→ **ABOUT THIS TASK**: Search the records for the string "rgba" and return each line that has it.
┌──
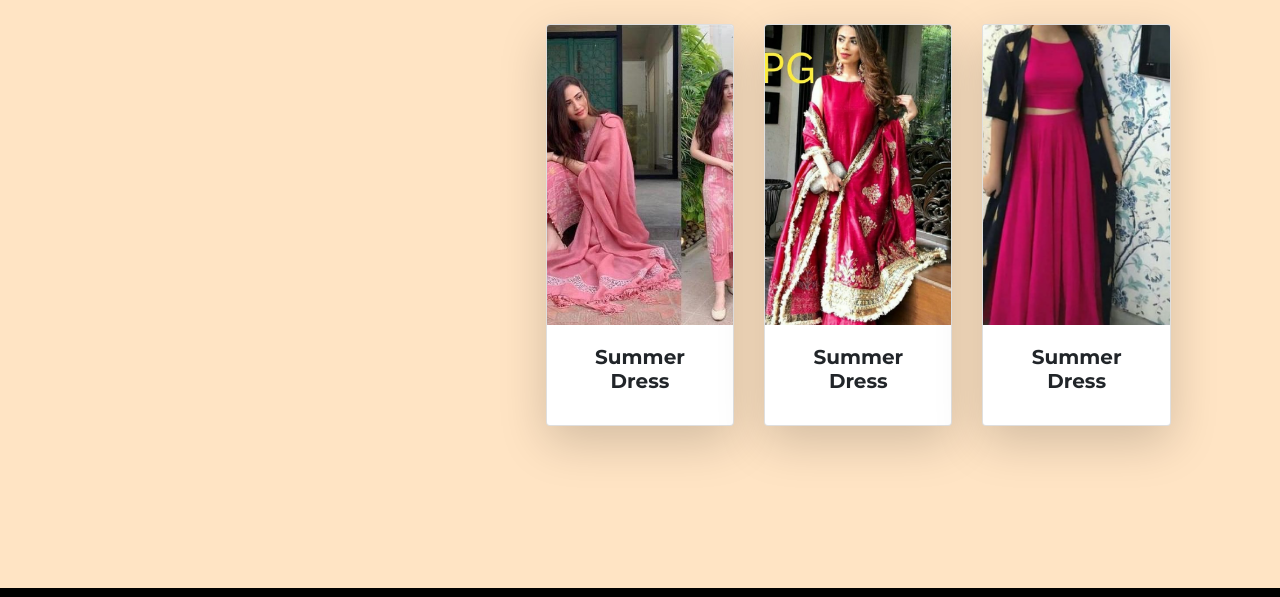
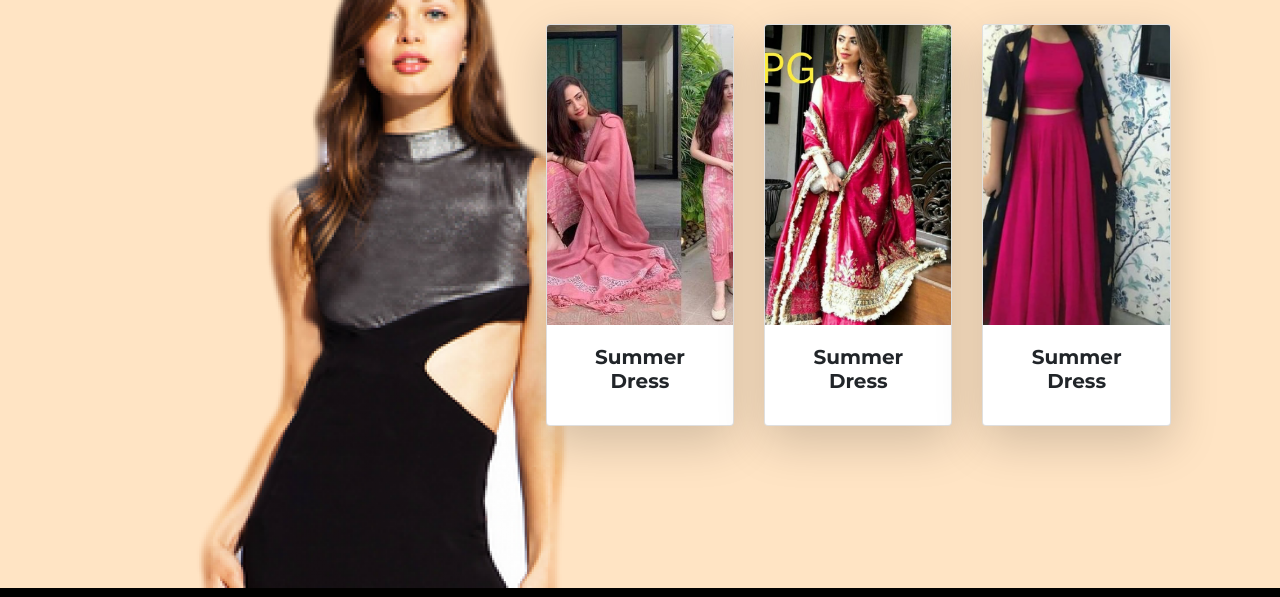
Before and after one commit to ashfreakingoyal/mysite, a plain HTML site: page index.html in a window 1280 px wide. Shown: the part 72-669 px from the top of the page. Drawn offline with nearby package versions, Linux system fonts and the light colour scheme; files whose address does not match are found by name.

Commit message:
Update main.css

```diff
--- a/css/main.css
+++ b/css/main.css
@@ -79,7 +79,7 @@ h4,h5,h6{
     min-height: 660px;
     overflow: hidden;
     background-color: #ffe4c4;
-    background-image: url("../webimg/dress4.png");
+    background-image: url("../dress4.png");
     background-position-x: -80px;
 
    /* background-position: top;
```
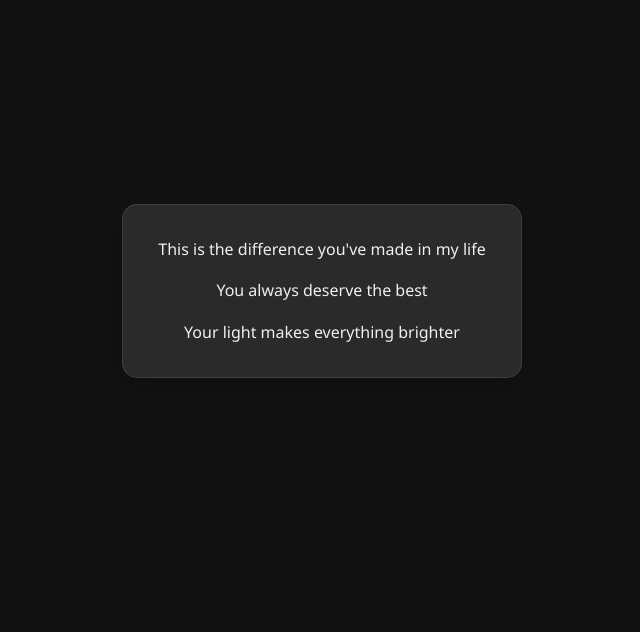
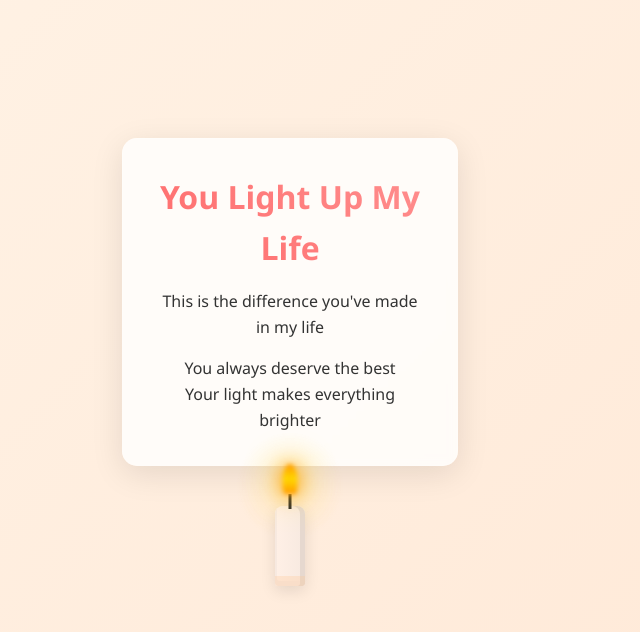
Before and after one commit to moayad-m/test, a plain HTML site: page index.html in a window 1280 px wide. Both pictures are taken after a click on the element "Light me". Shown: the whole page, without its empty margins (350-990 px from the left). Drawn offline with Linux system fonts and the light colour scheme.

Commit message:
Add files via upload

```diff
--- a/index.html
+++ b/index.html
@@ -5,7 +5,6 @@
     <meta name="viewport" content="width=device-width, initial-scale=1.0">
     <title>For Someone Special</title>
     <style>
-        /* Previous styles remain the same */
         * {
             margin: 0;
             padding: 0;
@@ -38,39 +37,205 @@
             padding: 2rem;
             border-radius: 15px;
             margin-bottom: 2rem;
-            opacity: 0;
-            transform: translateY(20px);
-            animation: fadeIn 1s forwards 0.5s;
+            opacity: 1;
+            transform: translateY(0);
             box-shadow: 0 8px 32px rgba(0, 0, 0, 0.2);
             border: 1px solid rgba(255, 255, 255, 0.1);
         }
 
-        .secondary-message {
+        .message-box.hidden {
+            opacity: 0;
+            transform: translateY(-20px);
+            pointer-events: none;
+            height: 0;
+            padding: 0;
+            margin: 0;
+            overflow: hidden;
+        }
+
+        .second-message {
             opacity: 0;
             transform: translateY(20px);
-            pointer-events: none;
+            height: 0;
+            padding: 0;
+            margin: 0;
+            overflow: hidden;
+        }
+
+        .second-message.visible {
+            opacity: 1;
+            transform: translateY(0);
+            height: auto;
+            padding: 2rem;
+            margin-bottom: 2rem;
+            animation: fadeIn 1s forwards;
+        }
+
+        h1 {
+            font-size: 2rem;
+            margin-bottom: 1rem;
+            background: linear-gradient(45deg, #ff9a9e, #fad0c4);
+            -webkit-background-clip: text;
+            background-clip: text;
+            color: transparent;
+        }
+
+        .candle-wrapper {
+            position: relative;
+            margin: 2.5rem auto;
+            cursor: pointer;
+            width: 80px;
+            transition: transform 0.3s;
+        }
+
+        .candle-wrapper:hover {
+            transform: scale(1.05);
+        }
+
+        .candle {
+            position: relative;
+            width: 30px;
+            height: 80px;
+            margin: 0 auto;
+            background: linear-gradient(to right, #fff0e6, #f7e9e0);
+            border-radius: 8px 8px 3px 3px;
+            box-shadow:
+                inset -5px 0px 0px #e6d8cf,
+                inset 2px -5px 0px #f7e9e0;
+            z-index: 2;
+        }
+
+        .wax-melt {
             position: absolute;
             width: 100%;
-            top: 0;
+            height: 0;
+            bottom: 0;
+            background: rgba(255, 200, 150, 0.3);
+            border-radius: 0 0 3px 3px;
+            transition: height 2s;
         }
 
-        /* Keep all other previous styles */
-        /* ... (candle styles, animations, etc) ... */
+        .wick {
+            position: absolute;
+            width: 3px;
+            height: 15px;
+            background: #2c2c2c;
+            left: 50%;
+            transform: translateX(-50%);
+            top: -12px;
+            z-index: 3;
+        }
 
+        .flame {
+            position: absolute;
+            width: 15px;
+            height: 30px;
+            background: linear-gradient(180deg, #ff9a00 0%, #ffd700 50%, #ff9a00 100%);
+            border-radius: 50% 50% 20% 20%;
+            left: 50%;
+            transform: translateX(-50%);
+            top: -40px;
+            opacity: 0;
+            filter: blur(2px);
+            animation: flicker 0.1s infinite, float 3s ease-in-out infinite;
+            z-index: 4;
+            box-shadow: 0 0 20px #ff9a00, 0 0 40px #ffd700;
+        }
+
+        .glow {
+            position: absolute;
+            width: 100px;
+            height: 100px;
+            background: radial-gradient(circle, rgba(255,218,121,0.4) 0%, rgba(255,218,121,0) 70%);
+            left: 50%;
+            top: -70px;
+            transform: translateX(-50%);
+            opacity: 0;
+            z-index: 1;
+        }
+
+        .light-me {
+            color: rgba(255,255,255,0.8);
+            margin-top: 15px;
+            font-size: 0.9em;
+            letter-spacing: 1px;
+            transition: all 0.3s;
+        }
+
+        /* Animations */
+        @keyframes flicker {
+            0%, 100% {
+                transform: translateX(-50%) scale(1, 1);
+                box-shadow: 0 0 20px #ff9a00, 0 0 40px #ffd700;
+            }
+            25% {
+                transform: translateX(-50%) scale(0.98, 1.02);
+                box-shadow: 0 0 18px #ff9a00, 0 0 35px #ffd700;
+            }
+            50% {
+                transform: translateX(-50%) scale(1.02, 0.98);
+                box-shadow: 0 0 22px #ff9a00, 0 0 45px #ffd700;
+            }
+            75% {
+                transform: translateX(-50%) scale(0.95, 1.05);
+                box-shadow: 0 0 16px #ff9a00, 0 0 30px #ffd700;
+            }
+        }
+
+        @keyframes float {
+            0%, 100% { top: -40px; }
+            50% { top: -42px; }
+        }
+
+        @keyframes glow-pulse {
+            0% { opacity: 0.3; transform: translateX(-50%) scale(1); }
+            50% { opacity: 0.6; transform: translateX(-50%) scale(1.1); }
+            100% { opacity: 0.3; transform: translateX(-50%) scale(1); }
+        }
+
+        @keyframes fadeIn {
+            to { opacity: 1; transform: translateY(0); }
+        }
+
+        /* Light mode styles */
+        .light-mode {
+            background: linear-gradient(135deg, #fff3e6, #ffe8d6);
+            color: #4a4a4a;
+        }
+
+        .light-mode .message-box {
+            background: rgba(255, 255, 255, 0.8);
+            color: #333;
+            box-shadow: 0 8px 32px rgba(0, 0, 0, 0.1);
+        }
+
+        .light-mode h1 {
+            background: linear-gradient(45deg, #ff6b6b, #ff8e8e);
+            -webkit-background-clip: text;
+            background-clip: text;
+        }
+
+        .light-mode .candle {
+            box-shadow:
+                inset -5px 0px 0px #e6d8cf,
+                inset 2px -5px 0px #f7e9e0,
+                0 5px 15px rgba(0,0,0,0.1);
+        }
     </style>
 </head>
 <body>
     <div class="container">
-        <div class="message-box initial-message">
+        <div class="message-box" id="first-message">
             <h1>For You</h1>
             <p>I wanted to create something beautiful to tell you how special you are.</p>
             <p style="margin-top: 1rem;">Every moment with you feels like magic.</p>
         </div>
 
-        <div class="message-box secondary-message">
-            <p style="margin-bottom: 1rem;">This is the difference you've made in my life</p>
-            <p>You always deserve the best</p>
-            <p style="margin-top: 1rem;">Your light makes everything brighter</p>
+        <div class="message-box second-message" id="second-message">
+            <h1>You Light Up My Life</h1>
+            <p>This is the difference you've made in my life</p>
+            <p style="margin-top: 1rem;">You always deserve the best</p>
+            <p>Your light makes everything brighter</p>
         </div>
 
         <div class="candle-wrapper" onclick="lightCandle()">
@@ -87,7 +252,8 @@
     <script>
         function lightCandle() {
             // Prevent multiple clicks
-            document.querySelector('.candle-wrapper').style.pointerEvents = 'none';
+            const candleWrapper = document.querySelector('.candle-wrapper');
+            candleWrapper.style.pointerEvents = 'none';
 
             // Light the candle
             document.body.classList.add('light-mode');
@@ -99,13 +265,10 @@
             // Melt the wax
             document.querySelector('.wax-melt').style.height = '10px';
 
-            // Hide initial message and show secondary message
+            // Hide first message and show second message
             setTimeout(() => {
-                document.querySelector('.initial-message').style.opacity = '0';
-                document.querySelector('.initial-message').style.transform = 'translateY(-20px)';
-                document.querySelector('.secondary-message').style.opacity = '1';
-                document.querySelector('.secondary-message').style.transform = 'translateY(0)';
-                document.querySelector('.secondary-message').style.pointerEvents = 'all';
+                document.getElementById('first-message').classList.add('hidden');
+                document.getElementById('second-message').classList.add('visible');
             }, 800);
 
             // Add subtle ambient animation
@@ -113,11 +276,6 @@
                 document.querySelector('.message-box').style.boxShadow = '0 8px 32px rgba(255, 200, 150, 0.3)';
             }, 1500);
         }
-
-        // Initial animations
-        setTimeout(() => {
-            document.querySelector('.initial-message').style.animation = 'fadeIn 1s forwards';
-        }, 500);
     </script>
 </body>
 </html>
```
└──
→ **REPLY TO THE EXERCISE**:
             box-shadow: 0 8px 32px rgba(0, 0, 0, 0.2);
             border: 1px solid rgba(255, 255, 255, 0.1);
+            background: rgba(255, 200, 150, 0.3);
+            background: radial-gradient(circle, rgba(255,218,121,0.4) 0%, rgba(255,218,121,0) 70%);
+            color: rgba(255,255,255,0.8);
+            background: rgba(255, 255, 255, 0.8);
+            box-shadow: 0 8px 32px rgba(0, 0, 0, 0.1);
+                0 5px 15px rgba(0,0,0,0.1);
                 document.querySelector('.message-box').style.boxShadow = '0 8px 32px rgba(255, 200, 150, 0.3)';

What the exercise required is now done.